[Opening Data provided section]

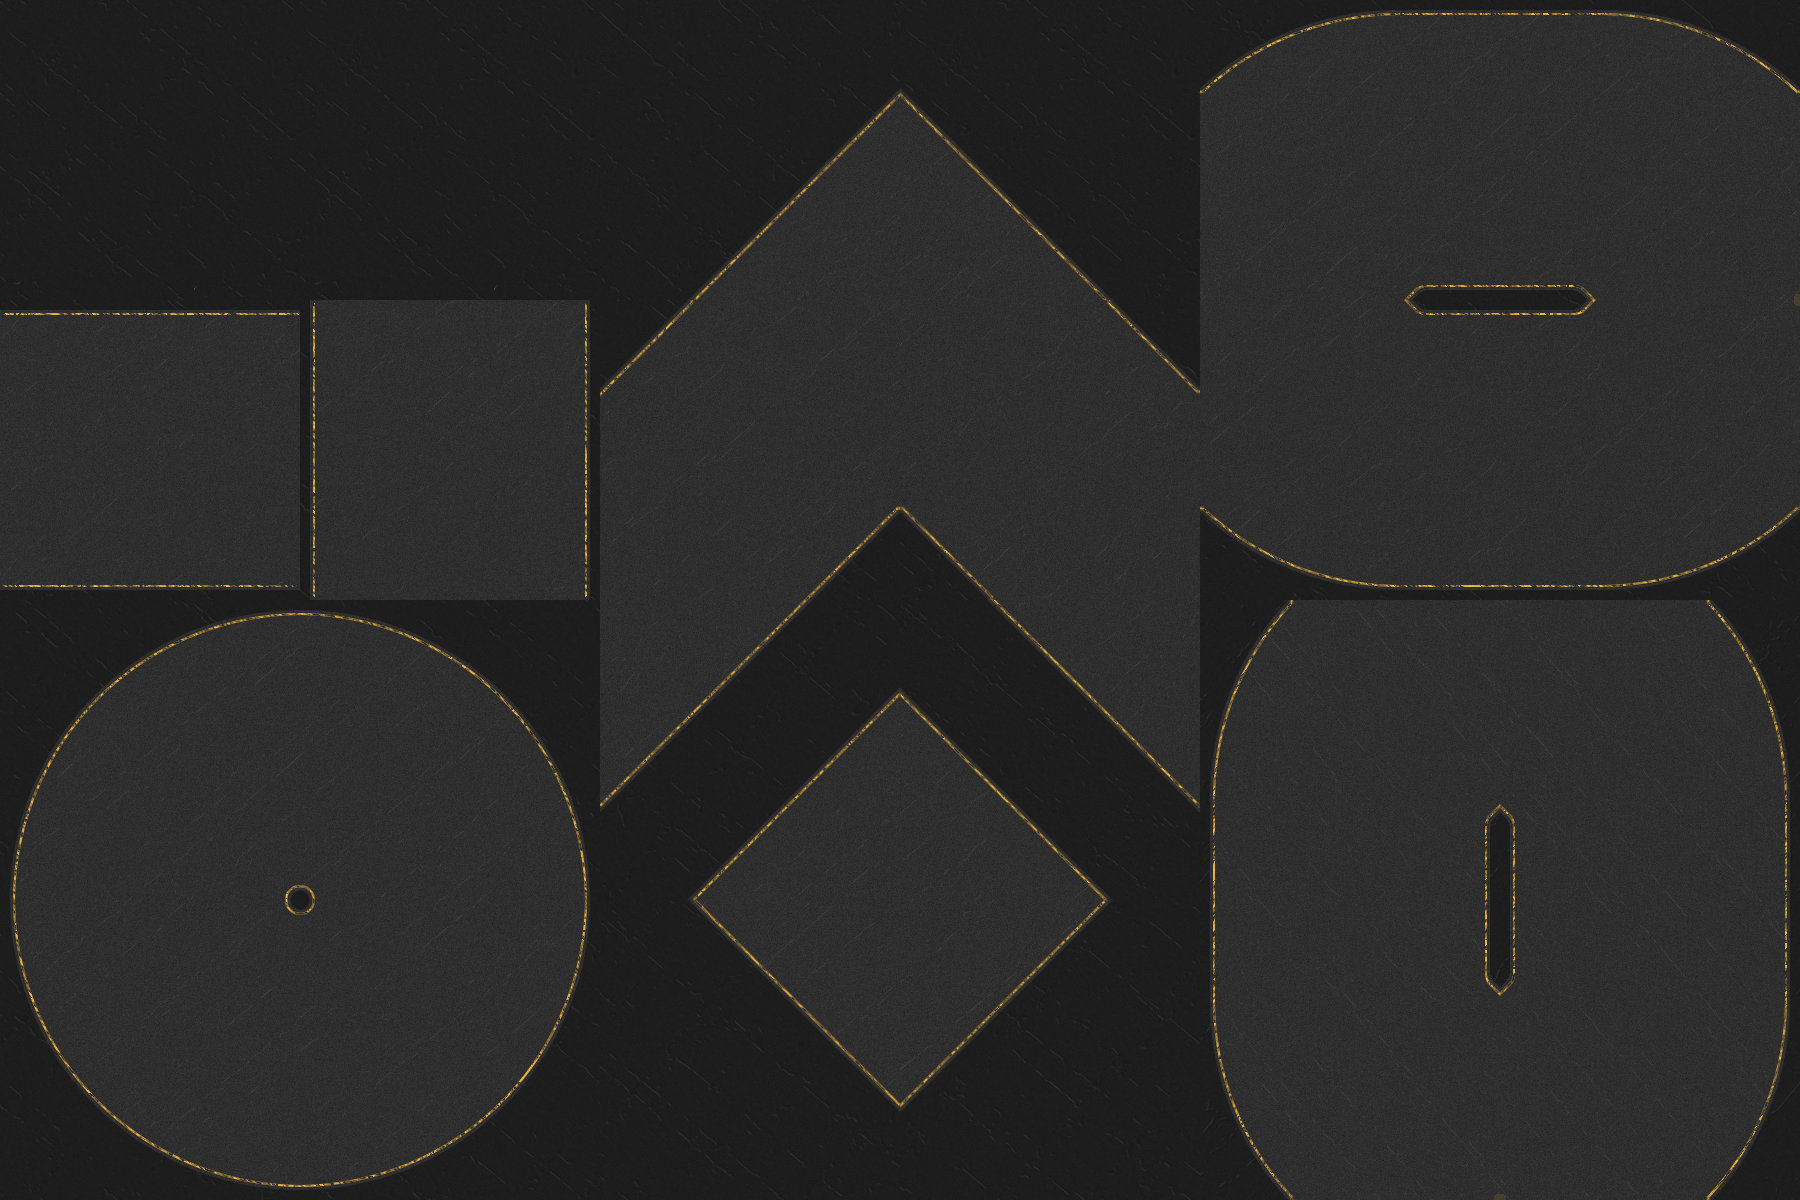
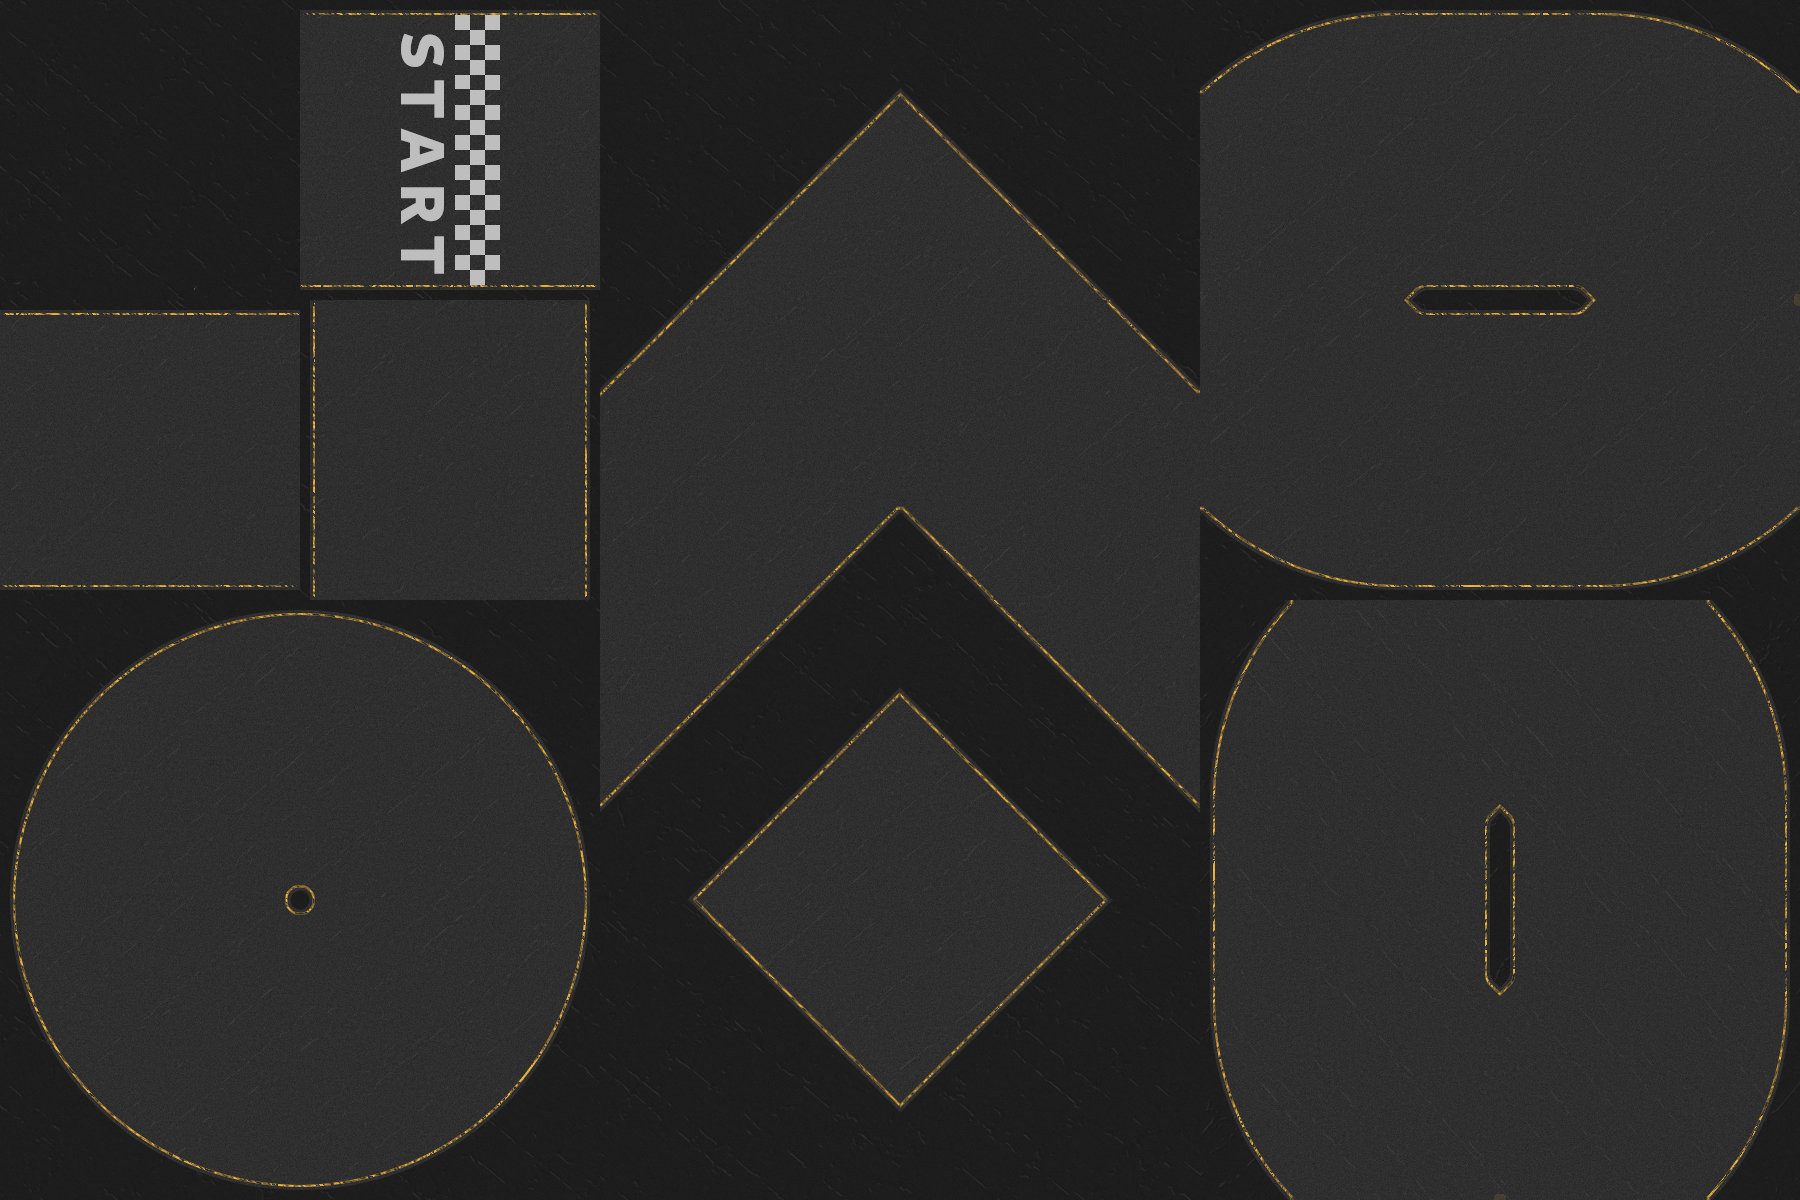
Add start tile.  Add figure 8 track.

Changed region(s): [[0.1867, 0.0, 0.3422, 0.2467]]

diff --git a/assets/maps/worn_track.tsx b/assets/maps/worn_track.tsx
@@ -1,0 +1,4 @@
+<?xml version="1.0" encoding="UTF-8"?>
+<tileset version="1.2" tiledversion="1.3.3" name="worn_track" tilewidth="300" tileheight="300" tilecount="24" columns="6">
+ <image source="../worn_track.jpg" width="1800" height="1200"/>
+</tileset>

[Closing Data provided section]

*Task requirements*. Whenever "version" occurs in a line above, copy that line.

*Answer to the problem*.
+<?xml version="1.0" encoding="UTF-8"?>
+<tileset version="1.2" tiledversion="1.3.3" name="worn_track" tilewidth="300" tileheight="300" tilecount="24" columns="6">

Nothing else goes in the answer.